CAIRO: Thirteen-year-old, Karima Rahim Massoud became the second victim of an illegal female genital mutilation (FGM) surgery, where an overdose of anesthesia killed her at a Delta village in Gharbiya, the press reported.
“When we arrived at the clinic Karima was in very good health, Karima’s father reportedly told Al-Masry Al-Youm newspaper. “He told us to buy some medicine from a nearby pharmacy, and when we returned we were surprised to find that he had actually finished the operation.
He then noticed his daughter was unconscious and that the doctor was trying to save her with a respirator.
“When that didn’t work he asked us to get more medicine but when we came the second time we were told that Karima was dead, he said.
In response, the Ministry of Health shut down the doctor’s private clinic, revoked his license and turned him over to the prosecutor’s office.
The ministry also issued a warning against individuals, TV channels, internet sites or organizations that encourage Egyptian families to circumcise their daughters by evoking false religious, moral or social beliefs.

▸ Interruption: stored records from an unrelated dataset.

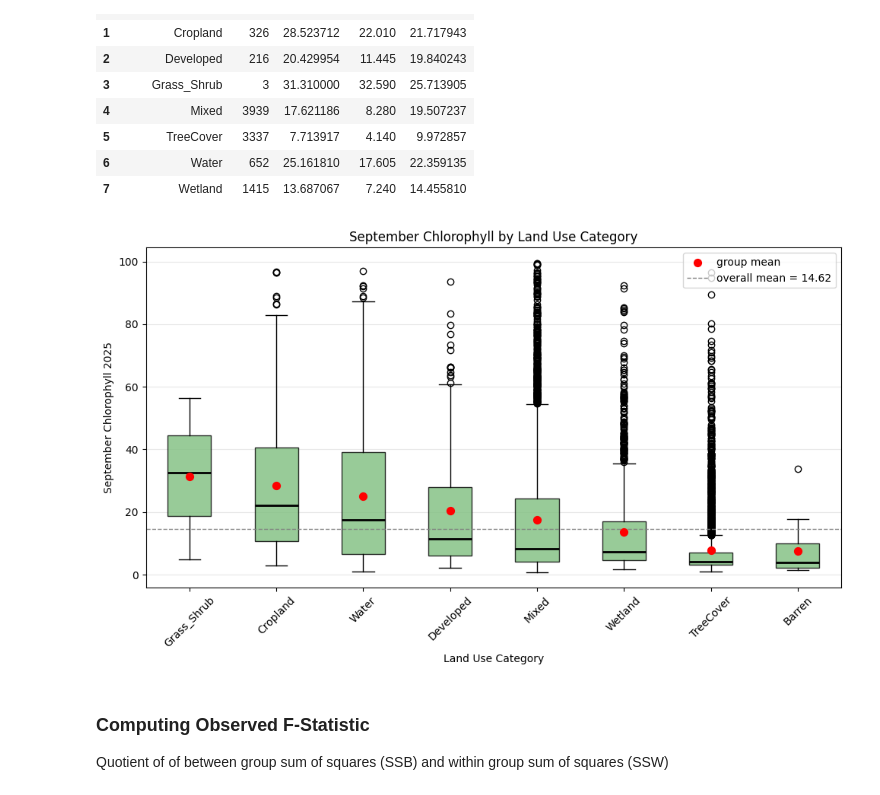
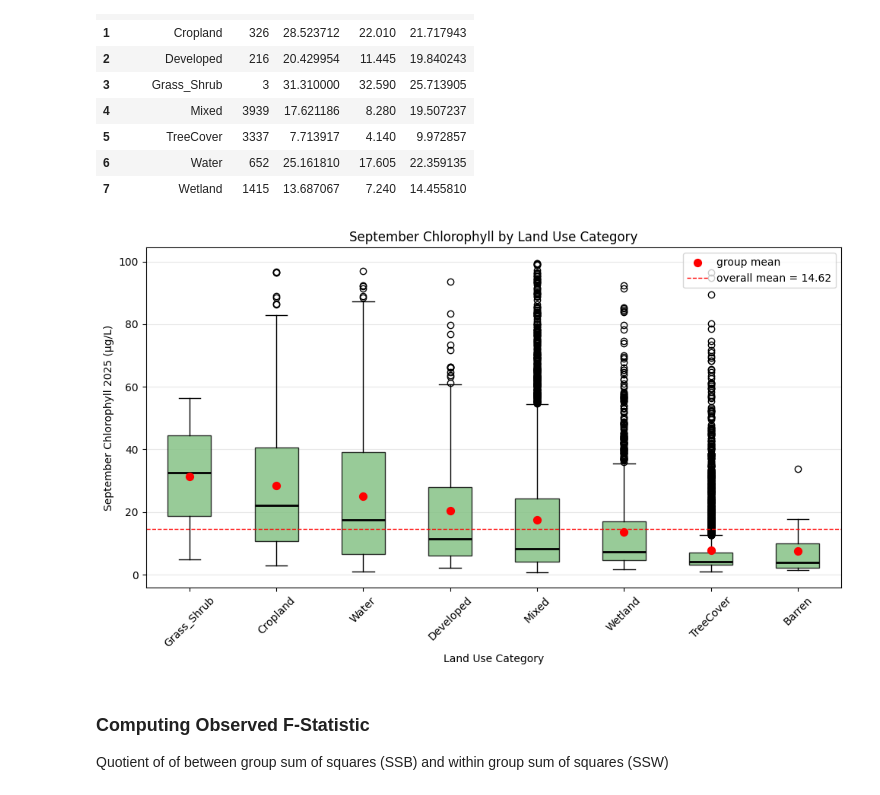
Before and after one commit to sscrader/SEIS631_Project, a Jupyter notebook: project_analysis.ipynb, the cells around one changed output. Saved outputs shown, nothing was run; the diff lists cells and outputs as text; code cells hidden in the pictures.

```diff
--- a/project_analysis.ipynb
+++ b/project_analysis.ipynb
@@ -299,36 +297,36 @@ data_by_cat = [groups.get_group(cat)["chl_sept_2025"].dropna().values for cat in
 group_summary = use_qual_df.groupby("majority_landuse")["chl_sept_2025"].agg(["mean", "median"])
 
 # plot
 fig, ax = plt.subplots(figsize=(10, 6))
 
 bp = ax.boxplot(data_by_cat,labels=category_order,patch_artist=True,medianprops=dict(color="black", linewidth=2))
 for patch in bp["boxes"]:
     patch.set_facecolor("#7fbf7f")
     patch.set_alpha(0.8)
 
 # overlay group means
 means = [group_summary.loc[cat, "mean"] for cat in category_order]
 
 ax.scatter(range(1, len(category_order) + 1),means,color="red",s=50,zorder=5,label="group mean")
 
 # overall mean line
 grand_mean = use_qual_df["chl_sept_2025"].mean()
 
-ax.axhline(grand_mean,color="gray",linestyle="--",linewidth=1,label=f"overall mean = {grand_mean:.2f}")
+ax.axhline(grand_mean,color="red",linestyle="--",linewidth=1,label=f"overall mean = {grand_mean:.2f}")
 
 # labels + styling
-ax.set_ylabel("September Chlorophyll 2025")
+ax.set_ylabel("September Chlorophyll 2025 (µg/L)")
 ax.set_xlabel("Land Use Category")
 ax.set_title("September Chlorophyll by Land Use Category")
 
 ax.legend(loc="upper right")
 ax.grid(axis="y", alpha=0.3)
 
 plt.xticks(rotation=45)
 plt.tight_layout()
 plt.show()
 # %% [output]
-[figure, old version]
+[figure, new version]
 # %% [markdown]
 ### Computing Observed F-Statistic
 Quotient of of between group sum of squares (SSB) and within group sum of squares (SSW)
```
Also changed, not shown: parts of 7 cells of this notebook, 1 other file.
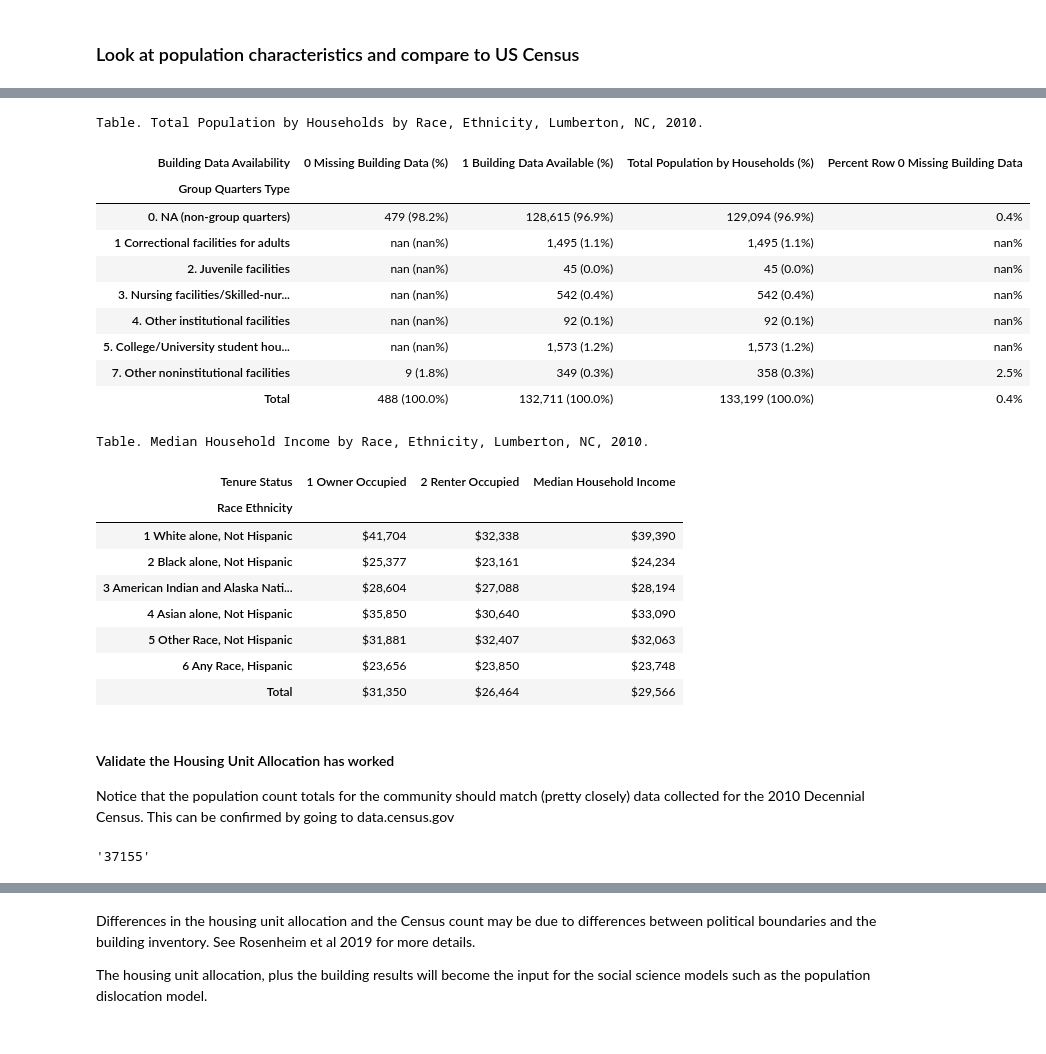
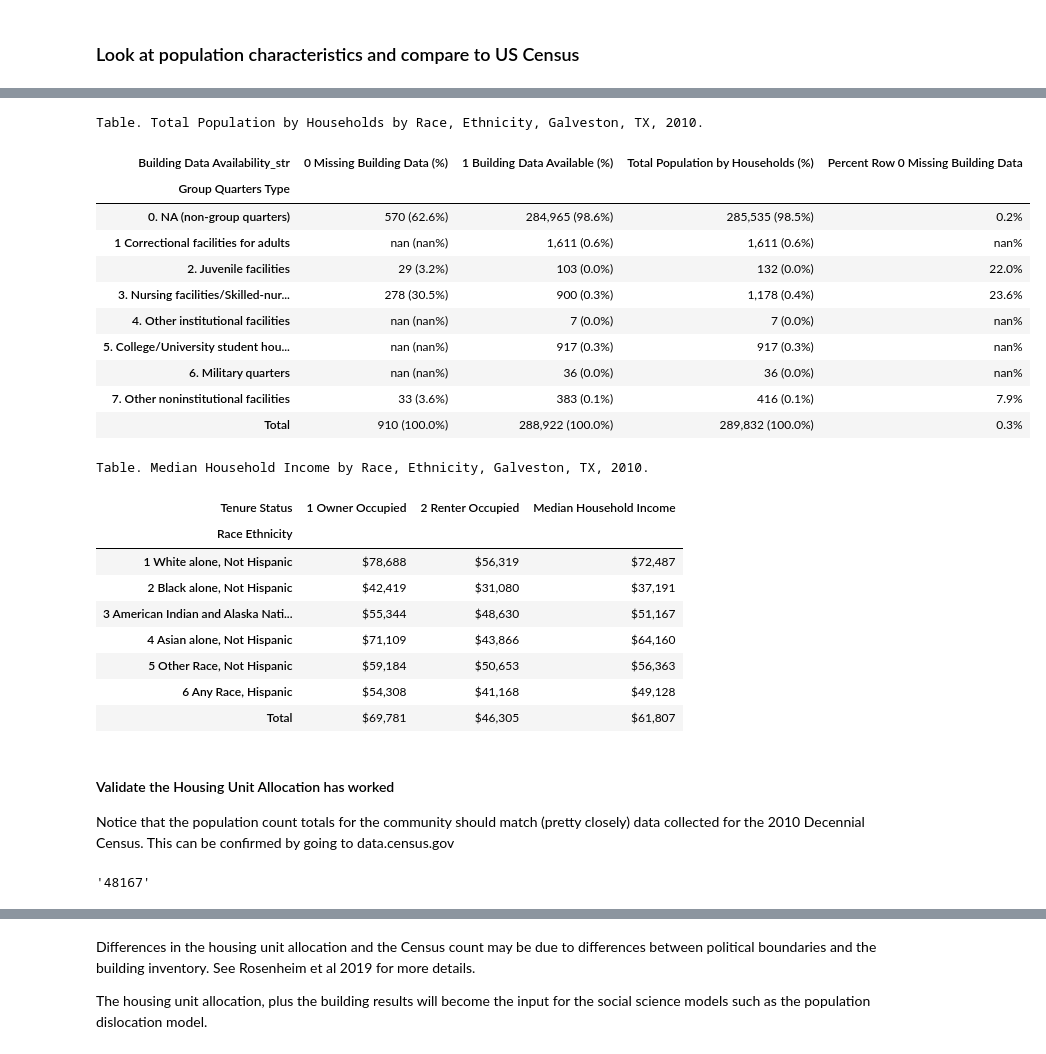
Before and after one commit to npr99/intersect-community-data, a Jupyter notebook: ncoda_07cv5_run_HUA_workflow.ipynb, the cells around one changed output, grey strips where cells are left out. Saved outputs shown, nothing was run; the diff lists cells and outputs as text; code cells hidden in the pictures.

```diff
--- a/ncoda_07cv5_run_HUA_workflow.ipynb
+++ b/ncoda_07cv5_run_HUA_workflow.ipynb
@@ -152,6 +144,7 @@ HAZUS_residential_archetypes = {
 
 communities = {'Lumberton_NC' : {
                     'community_name' : 'Lumberton, NC',
+                    'focalplace_name' : 'Lumberton',
                     'STATE' : 'NORTH_CAROLINA',
                     'years' : ['2010'],
                     'counties' : {
@@ -162,9 +155,11 @@ communities = {'Lumberton_NC' : {
                         'archetype_var' : 'archetype',
                         'residential_archetypes' : Nofal_residential_archetypesv2,
                         'building_area_var' : 'sq_foot'}
-                                },
-                'Galveston_TX' : {
+                                }
+                }
+communities = {'Galveston_TX' : {
                     'community_name' : 'Galveston, TX',
+                    'focalplace_name' : 'Galveston',
                     'STATE' : 'TEXAS',
                     'years' : ['2010'],
                     'counties' : {
@@ -437,4 +436,4 @@ from pyncoda.ncoda_04c_poptableresults import *
 # %%
-where = communities[community]['community_name']
+where = communities[community]['county']['name']
 where
 # %% [output]
@@ -467,4 +466,4 @@ buildingdata_conditions = {'cat_var' : {'variable_label' : 'Building Data Availa
                 1 : {'condition': "(df['guid'] == 'missing building id')", 'value_label': "0 Missing Building Data"},
                 2 : {'condition': "(df['guid'] != 'missing building id')", 'value_label': "1 Building Data Available"}}
             }
-hua_hui_df = PopResultsTable.add_label_cat_conditions_df(hua_hui_df, conditions = buildingdata_conditions)
+hua_hui_gdf = add_label_cat_conditions_df(hua_hui_gdf, conditions = buildingdata_conditions)
@@ -492,24 +514,25 @@ Table. Total Population by Households by Race, Ethnicity, Lumberton, NC, 2010.
 # %%
 PopResultsTable.pop_results_table(hua_hui_gdf,
                   who = "Total Population by Households",
                   what = "by Race, Ethnicity",
                   where = where,
                   when = "2010",
                   row_index = "Group Quarters Type",
-                  col_index = 'Building Data Availability',
+                  col_index = 'Building Data Availability_str',
                   row_percent = '0 Missing Building Data')
 # %% [output]
-Table. Total Population by Households by Race, Ethnicity, Lumberton, NC, 2010.
+Table. Total Population by Households by Race, Ethnicity, Galveston, TX, 2010.
-| Building Data Availability | 0 Missing Building Data (%) | 1 Building Data Available (%) | Total Population by Households (%) | Percent Row 0 Missing Building Data |
+| Building Data Availability_str | 0 Missing Building Data (%) | 1 Building Data Available (%) | Total Population by Households (%) | Percent Row 0 Missing Building Data |
 | Group Quarters Type |  |  |  |  |
-| 0. NA (non-group quarters) | 479 (98.2%) | 128,615 (96.9%) | 129,094 (96.9%) | 0.4% |
-| 1 Correctional facilities for adults | nan (nan%) | 1,495 (1.1%) | 1,495 (1.1%) | nan% |
-| 2. Juvenile facilities | nan (nan%) | 45 (0.0%) | 45 (0.0%) | nan% |
-| 3. Nursing facilities/Skilled-nur... | nan (nan%) | 542 (0.4%) | 542 (0.4%) | nan% |
-| 4. Other institutional facilities | nan (nan%) | 92 (0.1%) | 92 (0.1%) | nan% |
-| 5. College/University student hou... | nan (nan%) | 1,573 (1.2%) | 1,573 (1.2%) | nan% |
-| 7. Other noninstitutional facilities | 9 (1.8%) | 349 (0.3%) | 358 (0.3%) | 2.5% |
-| Total | 488 (100.0%) | 132,711 (100.0%) | 133,199 (100.0%) | 0.4% |
+| 0. NA (non-group quarters) | 570 (62.6%) | 284,965 (98.6%) | 285,535 (98.5%) | 0.2% |
+| 1 Correctional facilities for adults | nan (nan%) | 1,611 (0.6%) | 1,611 (0.6%) | nan% |
+| 2. Juvenile facilities | 29 (3.2%) | 103 (0.0%) | 132 (0.0%) | 22.0% |
+| 3. Nursing facilities/Skilled-nur... | 278 (30.5%) | 900 (0.3%) | 1,178 (0.4%) | 23.6% |
+| 4. Other institutional facilities | nan (nan%) | 7 (0.0%) | 7 (0.0%) | nan% |
+| 5. College/University student hou... | nan (nan%) | 917 (0.3%) | 917 (0.3%) | nan% |
+| 6. Military quarters | nan (nan%) | 36 (0.0%) | 36 (0.0%) | nan% |
+| 7. Other noninstitutional facilities | 33 (3.6%) | 383 (0.1%) | 416 (0.1%) | 7.9% |
+| Total | 910 (100.0%) | 288,922 (100.0%) | 289,832 (100.0%) | 0.3% |
 # %%
 PopResultsTable.pop_results_table(hua_hui_gdf,
                    who = "Median Household Income",
@@ -519,16 +542,16 @@ PopResultsTable.pop_results_table(hua_hui_gdf,
                   row_index = "Race Ethnicity",
                   col_index = 'Tenure Status')
 # %% [output]
-Table. Median Household Income by Race, Ethnicity, Lumberton, NC, 2010.
+Table. Median Household Income by Race, Ethnicity, Galveston, TX, 2010.
 | Tenure Status | 1 Owner Occupied | 2 Renter Occupied | Median Household Income |
 | Race Ethnicity |  |  |  |
-| 1 White alone, Not Hispanic | $41,704 | $32,338 | $39,390 |
-| 2 Black alone, Not Hispanic | $25,377 | $23,161 | $24,234 |
-| 3 American Indian and Alaska Nati... | $28,604 | $27,088 | $28,194 |
-| 4 Asian alone, Not Hispanic | $35,850 | $30,640 | $33,090 |
-| 5 Other Race, Not Hispanic | $31,881 | $32,407 | $32,063 |
-| 6 Any Race, Hispanic | $23,656 | $23,850 | $23,748 |
-| Total | $31,350 | $26,464 | $29,566 |
+| 1 White alone, Not Hispanic | $78,688 | $56,319 | $72,487 |
+| 2 Black alone, Not Hispanic | $42,419 | $31,080 | $37,191 |
+| 3 American Indian and Alaska Nati... | $55,344 | $48,630 | $51,167 |
+| 4 Asian alone, Not Hispanic | $71,109 | $43,866 | $64,160 |
+| 5 Other Race, Not Hispanic | $59,184 | $50,653 | $56,363 |
+| 6 Any Race, Hispanic | $54,308 | $41,168 | $49,128 |
+| Total | $69,781 | $46,305 | $61,807 |
 # %% [markdown]
 #### Validate the Housing Unit Allocation has worked
 Notice that the population count totals for the community
@@ -538,7 +561,7 @@ This can be confirmed by going to data.census.gov
 countyfips = communities[community]['counties'][county]['FIPS Code']
 countyfips
 # %% [output]
-'37155'
+'48167'
 # %%
 print("Total Population by Race and Ethnicity:")
 print(f"https://data.census.gov/cedsci/table?g=0500000US{countyfips}&tid=DECENNIALSF12010.P5")
```
Also changed, not shown: parts of 20 cells of this notebook, 2 other files.
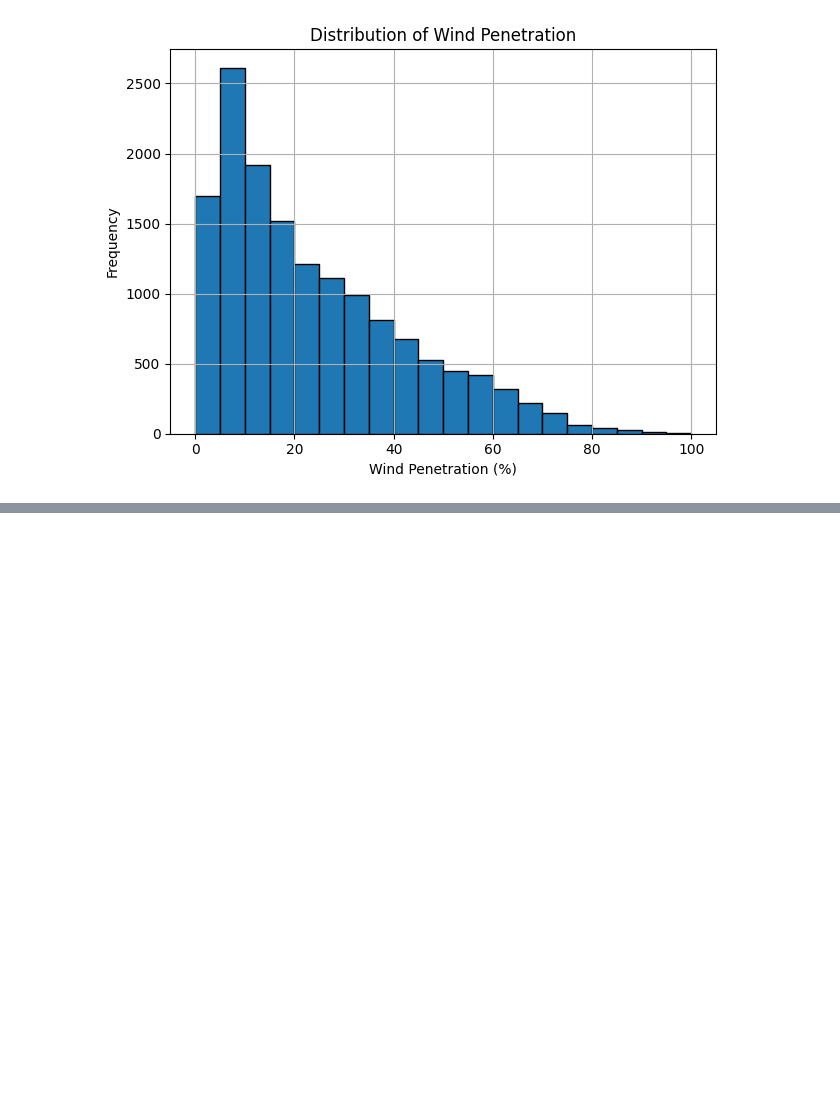
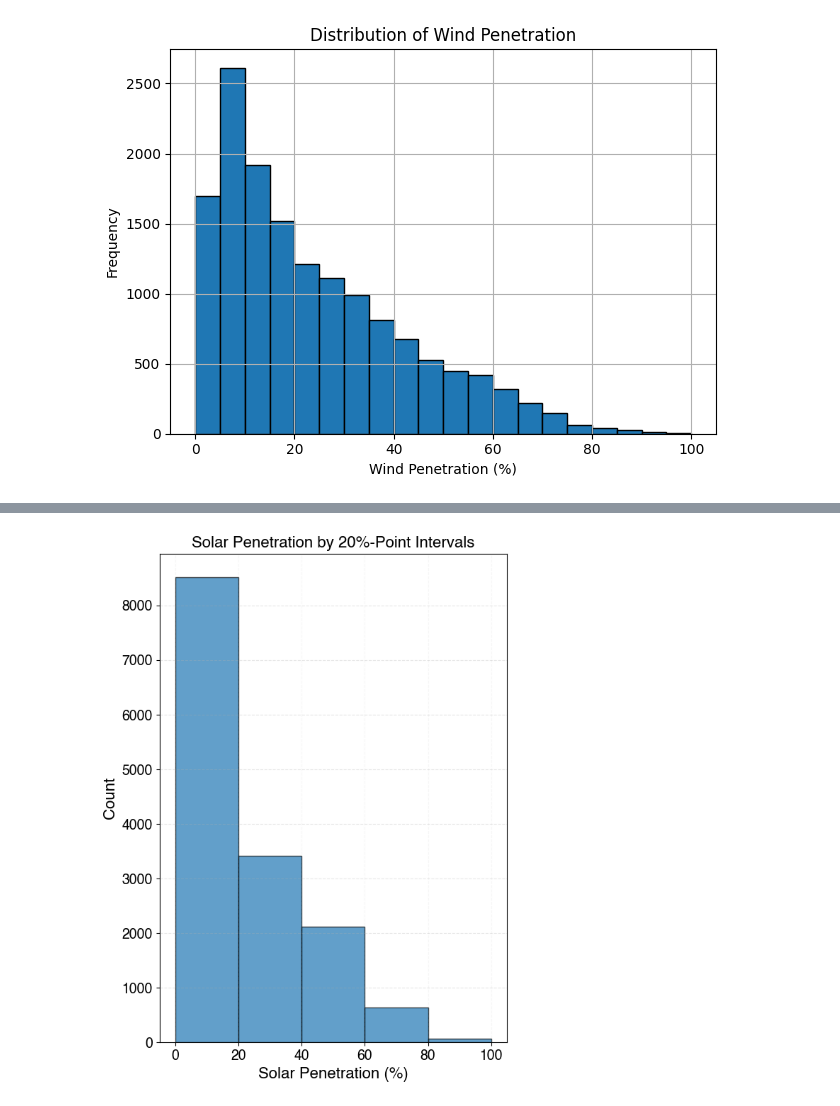
Before and after one commit to emircanince/power, a Jupyter notebook: dml_trials.ipynb, the cells around one changed output, grey strips where cells are left out. Saved outputs shown, nothing was run; the diff lists cells and outputs as text; code cells hidden in the pictures; blank space fills up the shorter version.

```diff
--- a/dml_trials.ipynb
+++ b/dml_trials.ipynb
@@ -104,0 +314,2 @@ plt.show()
+# %%
+df2 = df[df['solar_penetration'] != 0]
@@ -104,0 +329,17 @@ plt.show()
+# %%
+import numpy as np
+
+# create edges at 0, 20, 40, ..., up to the max (rounded up to 100)
+bins = np.arange(0, 101, 20)
+
+plt.figure(figsize=(6, 8), dpi=100)
+plt.hist(df2['solar_penetration'], bins=bins, edgecolor='k', alpha=0.7)
+plt.xticks(bins)  # show the bin edges on the x-axis
+plt.title("Solar Penetration by 20%-Point Intervals")
+plt.xlabel("Solar Penetration (%)")
+plt.ylabel("Count")
+plt.grid(axis='y', alpha=0.3)
+plt.tight_layout()
+plt.show()
+# %% [output]
+[figure, added]
```
Also changed, not shown: parts of 8 cells of this notebook, 4 other files.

Since Karima’s tragic death, the national council for motherhood and childhood created a hot line (16000) for anyone who wishes to call and ask about circumcision in general in an attempt to give girls “a full and healthy life instead of the disturbed one they would have led after undergoing FGM.
After the death of 12-year-old Bodour Ahmed Shaker in June, Grand Mufti Ali Gomaa issued a fatwa clearly stating that FGM was forbidden in Islam.
Sheikh Mahmoud Ashour, former deputy of Al Azhar and member of the Islamic Research Center told Daily News Egypt in a previous interview that circumcision is a “habit that has no religious base.
Father Paula Narooz, the patron of the Sameen church of Sharm El-Sheikh, agrees with Ashour, explaining that female circumcision is forbidden in Christianity as well.
“There’s not a single verse in the Bible advocating female circumcision, Father Narooz told Daily News Egypt in a previous interview. “God, in Genesis 17:10 of the Old Testament tells Abraham that ‘Every man child among you shall be circumcised.’ It never mentions the word ‘woman’.
While some Christians in Upper Egypt still believe in circumcision, Father Narooz says that this is due to “lack of Christian cultural knowledge that leads these families to follow the inherited norms of their society.
According to a demographic and health survey carried out by USAID in 2000, 98 percent of Egyptian girls are subjected to circumcision. While 75 percent of adult women in the survey said they supported genital mutilation operations, the number was down from 82 percent, in an earlier survey carried out in 1995.